**EXERCISE REQUIREMENTS**
Give the lines below again exactly, starting with the line that holds "Before and after one commit to ztdyyds-cmd/skill-store, a" and going on through the line that holds "chore(sync): update clawhub".

**TASK DATA**
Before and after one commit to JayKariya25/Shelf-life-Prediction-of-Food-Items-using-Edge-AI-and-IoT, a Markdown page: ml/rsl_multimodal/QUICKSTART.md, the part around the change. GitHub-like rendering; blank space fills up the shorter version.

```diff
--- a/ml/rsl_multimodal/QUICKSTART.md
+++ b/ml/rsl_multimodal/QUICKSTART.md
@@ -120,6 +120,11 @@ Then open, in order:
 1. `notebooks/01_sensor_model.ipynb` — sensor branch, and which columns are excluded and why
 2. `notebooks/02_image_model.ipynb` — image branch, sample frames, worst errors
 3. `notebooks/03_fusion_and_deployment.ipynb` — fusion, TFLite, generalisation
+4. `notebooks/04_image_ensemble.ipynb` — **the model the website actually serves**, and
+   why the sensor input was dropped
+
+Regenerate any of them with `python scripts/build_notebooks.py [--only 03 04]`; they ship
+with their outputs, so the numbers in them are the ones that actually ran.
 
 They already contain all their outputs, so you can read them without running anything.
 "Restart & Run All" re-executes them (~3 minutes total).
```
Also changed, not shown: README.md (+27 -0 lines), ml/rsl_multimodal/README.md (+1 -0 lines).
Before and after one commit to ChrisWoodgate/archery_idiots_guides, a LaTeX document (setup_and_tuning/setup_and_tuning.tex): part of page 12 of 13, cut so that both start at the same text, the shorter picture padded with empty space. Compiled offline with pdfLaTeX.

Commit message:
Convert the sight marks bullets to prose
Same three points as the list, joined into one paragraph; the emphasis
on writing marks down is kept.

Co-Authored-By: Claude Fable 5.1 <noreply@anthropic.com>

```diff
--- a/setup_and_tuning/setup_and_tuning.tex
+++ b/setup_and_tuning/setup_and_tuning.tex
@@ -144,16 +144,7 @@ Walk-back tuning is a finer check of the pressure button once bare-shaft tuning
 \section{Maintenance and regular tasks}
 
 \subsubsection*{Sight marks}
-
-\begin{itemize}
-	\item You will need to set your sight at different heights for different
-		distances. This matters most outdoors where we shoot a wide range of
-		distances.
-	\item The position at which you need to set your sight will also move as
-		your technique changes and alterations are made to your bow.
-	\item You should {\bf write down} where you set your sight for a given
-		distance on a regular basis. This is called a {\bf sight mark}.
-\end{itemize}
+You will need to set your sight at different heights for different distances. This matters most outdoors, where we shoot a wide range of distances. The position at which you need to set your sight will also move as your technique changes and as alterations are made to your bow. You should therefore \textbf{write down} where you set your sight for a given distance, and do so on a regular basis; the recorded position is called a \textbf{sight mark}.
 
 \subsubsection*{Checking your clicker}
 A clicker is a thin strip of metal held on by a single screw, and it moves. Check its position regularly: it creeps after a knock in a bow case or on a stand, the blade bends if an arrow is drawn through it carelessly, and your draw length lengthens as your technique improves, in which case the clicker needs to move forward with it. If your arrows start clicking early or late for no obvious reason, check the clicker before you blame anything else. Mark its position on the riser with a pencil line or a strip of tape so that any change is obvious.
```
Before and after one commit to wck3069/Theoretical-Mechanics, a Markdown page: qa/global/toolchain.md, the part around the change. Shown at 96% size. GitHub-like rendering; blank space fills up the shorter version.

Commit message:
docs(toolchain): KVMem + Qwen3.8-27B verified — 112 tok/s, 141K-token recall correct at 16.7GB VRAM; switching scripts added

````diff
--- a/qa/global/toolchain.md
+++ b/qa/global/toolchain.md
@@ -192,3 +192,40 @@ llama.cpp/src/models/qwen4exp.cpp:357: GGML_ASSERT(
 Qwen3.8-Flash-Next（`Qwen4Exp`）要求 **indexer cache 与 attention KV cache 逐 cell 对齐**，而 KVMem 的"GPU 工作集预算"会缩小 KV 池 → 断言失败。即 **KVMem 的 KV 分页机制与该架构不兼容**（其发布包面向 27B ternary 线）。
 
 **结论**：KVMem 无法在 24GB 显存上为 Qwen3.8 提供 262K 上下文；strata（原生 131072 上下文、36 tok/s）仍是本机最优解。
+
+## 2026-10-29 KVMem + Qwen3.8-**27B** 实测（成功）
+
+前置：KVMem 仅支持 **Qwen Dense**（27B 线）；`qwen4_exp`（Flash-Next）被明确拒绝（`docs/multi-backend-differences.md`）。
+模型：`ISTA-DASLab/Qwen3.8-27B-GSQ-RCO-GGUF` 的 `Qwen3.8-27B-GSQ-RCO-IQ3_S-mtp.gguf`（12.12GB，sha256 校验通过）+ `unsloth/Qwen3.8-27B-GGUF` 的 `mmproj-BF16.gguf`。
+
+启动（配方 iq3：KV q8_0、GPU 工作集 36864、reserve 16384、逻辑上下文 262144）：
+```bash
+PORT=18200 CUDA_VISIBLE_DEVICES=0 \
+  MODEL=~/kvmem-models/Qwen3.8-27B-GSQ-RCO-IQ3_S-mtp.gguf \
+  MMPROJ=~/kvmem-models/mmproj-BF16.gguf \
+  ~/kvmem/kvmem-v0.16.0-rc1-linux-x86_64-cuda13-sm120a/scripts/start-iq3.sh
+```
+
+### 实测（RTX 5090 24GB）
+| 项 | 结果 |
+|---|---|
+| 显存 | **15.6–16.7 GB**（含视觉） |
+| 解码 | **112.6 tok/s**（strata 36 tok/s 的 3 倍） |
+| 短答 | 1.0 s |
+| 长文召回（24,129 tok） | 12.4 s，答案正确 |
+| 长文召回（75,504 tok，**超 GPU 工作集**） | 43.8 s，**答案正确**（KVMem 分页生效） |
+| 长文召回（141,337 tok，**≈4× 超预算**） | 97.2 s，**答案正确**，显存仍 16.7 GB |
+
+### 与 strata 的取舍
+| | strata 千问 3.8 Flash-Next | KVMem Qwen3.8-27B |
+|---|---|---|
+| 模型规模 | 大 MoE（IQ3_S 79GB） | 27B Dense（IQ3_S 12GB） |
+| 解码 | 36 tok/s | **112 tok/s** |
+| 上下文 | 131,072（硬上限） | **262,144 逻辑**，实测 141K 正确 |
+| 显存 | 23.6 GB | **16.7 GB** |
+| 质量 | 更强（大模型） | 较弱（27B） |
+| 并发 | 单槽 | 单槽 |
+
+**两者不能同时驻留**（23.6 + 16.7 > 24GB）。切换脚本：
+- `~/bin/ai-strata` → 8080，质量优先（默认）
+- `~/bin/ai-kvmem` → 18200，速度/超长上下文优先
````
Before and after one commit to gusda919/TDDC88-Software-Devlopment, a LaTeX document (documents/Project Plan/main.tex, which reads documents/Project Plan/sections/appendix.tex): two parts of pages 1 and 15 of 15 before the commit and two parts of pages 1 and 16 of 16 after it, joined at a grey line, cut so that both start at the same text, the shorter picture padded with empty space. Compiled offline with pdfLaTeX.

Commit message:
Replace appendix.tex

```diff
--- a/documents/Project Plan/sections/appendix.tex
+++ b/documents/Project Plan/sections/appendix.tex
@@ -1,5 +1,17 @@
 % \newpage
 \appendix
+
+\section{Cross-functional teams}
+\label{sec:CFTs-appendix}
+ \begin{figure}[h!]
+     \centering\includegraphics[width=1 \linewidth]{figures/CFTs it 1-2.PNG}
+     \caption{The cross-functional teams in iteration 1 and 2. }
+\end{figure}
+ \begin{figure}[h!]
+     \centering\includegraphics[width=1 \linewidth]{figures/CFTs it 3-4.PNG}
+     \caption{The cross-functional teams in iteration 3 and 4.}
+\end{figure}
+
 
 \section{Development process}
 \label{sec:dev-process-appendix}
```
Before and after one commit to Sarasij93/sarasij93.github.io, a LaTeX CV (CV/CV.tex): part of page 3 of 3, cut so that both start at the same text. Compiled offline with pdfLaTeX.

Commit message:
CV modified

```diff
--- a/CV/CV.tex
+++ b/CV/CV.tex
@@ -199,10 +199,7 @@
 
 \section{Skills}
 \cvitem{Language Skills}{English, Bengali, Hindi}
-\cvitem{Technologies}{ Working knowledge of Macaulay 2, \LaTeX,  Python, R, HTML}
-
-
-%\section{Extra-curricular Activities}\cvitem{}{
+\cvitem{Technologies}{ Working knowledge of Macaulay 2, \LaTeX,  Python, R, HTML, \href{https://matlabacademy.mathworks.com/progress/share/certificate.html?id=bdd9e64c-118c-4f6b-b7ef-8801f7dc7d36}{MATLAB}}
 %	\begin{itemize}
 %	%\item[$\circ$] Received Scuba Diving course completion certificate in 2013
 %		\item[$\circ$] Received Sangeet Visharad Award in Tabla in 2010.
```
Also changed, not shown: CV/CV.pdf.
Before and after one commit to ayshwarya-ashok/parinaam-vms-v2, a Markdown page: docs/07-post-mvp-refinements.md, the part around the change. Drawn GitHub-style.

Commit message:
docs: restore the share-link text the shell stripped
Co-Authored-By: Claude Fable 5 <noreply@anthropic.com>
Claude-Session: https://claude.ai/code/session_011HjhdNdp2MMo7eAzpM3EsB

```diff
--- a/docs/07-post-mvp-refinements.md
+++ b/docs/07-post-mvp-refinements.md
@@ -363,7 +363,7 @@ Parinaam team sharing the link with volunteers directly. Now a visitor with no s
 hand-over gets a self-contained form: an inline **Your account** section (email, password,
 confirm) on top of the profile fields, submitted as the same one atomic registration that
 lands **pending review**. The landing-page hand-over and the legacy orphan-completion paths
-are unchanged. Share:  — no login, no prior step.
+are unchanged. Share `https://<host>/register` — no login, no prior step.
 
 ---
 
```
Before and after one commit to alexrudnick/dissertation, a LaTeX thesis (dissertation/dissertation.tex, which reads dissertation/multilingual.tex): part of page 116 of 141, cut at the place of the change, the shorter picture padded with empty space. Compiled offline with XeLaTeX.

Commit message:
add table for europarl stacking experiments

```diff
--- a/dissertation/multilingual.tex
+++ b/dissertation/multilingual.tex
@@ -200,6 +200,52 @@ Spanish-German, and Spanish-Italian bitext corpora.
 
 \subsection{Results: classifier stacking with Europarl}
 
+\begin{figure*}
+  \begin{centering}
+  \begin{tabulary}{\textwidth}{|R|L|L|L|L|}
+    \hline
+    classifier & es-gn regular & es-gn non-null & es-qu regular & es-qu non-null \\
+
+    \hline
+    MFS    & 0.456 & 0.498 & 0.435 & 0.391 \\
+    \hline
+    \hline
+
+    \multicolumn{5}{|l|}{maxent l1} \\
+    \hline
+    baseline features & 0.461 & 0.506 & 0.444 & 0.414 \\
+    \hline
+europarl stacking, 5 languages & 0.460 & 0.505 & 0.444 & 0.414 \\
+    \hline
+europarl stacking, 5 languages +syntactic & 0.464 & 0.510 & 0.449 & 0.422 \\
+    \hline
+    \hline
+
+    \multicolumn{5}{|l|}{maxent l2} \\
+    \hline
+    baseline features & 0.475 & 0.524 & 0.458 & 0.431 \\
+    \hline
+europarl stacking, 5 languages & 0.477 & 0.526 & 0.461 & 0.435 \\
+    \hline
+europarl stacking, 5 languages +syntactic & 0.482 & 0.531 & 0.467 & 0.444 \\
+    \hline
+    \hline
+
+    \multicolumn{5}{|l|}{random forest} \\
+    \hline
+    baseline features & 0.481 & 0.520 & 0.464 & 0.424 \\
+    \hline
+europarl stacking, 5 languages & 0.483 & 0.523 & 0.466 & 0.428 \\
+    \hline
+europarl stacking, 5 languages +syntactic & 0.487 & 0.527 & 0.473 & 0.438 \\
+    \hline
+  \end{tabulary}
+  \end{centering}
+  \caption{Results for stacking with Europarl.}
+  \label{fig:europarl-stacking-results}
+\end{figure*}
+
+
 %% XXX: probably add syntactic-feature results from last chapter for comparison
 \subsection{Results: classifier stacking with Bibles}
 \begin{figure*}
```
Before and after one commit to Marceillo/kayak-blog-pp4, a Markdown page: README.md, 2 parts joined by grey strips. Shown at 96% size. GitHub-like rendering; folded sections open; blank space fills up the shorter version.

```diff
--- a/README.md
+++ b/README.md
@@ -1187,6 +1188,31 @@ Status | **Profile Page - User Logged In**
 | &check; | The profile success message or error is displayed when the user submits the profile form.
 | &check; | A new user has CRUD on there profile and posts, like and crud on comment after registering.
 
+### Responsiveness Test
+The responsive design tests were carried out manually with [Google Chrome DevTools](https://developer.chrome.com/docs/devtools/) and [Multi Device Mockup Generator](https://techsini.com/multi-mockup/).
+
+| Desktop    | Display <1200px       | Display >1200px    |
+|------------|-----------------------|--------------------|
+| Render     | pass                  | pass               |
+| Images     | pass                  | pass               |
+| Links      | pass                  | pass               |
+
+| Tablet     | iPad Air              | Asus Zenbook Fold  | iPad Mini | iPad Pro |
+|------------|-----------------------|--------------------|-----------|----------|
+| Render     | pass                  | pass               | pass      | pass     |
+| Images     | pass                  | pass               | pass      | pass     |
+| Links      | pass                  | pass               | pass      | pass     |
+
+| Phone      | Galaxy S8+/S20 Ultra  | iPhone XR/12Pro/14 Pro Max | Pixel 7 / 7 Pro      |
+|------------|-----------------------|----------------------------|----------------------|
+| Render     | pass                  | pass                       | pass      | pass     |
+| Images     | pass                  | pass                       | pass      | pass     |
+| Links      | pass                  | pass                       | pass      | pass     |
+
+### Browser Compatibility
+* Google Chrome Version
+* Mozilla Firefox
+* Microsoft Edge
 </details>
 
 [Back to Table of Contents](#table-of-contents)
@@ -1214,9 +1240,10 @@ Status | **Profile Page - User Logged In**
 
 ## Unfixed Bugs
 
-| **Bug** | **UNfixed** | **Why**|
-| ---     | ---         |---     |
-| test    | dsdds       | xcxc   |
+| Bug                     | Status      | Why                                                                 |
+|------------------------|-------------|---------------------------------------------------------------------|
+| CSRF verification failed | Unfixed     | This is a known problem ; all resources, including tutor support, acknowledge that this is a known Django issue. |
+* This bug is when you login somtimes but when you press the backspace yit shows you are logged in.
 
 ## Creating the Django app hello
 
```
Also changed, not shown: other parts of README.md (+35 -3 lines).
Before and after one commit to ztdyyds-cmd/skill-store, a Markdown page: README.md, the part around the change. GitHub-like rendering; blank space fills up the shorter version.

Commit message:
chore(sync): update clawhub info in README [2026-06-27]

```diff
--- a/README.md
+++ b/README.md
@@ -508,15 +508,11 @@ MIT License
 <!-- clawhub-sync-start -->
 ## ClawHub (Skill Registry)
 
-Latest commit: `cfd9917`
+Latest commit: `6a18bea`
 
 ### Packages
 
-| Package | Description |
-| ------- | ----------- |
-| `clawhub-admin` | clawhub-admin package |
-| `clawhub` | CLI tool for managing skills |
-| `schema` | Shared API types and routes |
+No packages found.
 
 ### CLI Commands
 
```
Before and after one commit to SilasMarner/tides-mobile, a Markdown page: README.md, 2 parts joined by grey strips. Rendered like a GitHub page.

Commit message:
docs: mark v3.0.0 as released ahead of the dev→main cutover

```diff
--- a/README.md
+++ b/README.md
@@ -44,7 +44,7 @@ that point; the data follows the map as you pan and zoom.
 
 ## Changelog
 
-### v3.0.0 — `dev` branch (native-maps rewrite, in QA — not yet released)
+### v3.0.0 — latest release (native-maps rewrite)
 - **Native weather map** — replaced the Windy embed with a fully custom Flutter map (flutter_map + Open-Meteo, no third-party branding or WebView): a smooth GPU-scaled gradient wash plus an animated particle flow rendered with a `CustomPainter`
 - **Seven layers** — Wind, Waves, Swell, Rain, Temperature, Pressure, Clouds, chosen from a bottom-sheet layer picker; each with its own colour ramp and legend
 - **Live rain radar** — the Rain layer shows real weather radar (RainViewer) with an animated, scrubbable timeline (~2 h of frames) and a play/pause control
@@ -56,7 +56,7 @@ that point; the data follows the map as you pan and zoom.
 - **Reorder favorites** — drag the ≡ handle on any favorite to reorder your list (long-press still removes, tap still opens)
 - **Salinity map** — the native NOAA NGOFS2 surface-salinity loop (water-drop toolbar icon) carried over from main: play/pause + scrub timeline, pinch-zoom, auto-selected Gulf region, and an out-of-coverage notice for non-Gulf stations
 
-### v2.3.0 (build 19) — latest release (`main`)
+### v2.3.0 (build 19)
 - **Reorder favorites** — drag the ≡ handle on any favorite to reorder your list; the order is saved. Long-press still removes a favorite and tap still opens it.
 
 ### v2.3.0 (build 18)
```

**RESPONSE AREA**
Before and after one commit to ztdyyds-cmd/skill-store, a Markdown page: README.md, the part around the change. GitHub-like rendering; blank space fills up the shorter version.

Commit message:
chore(sync): update clawhub info in README [2026-06-27]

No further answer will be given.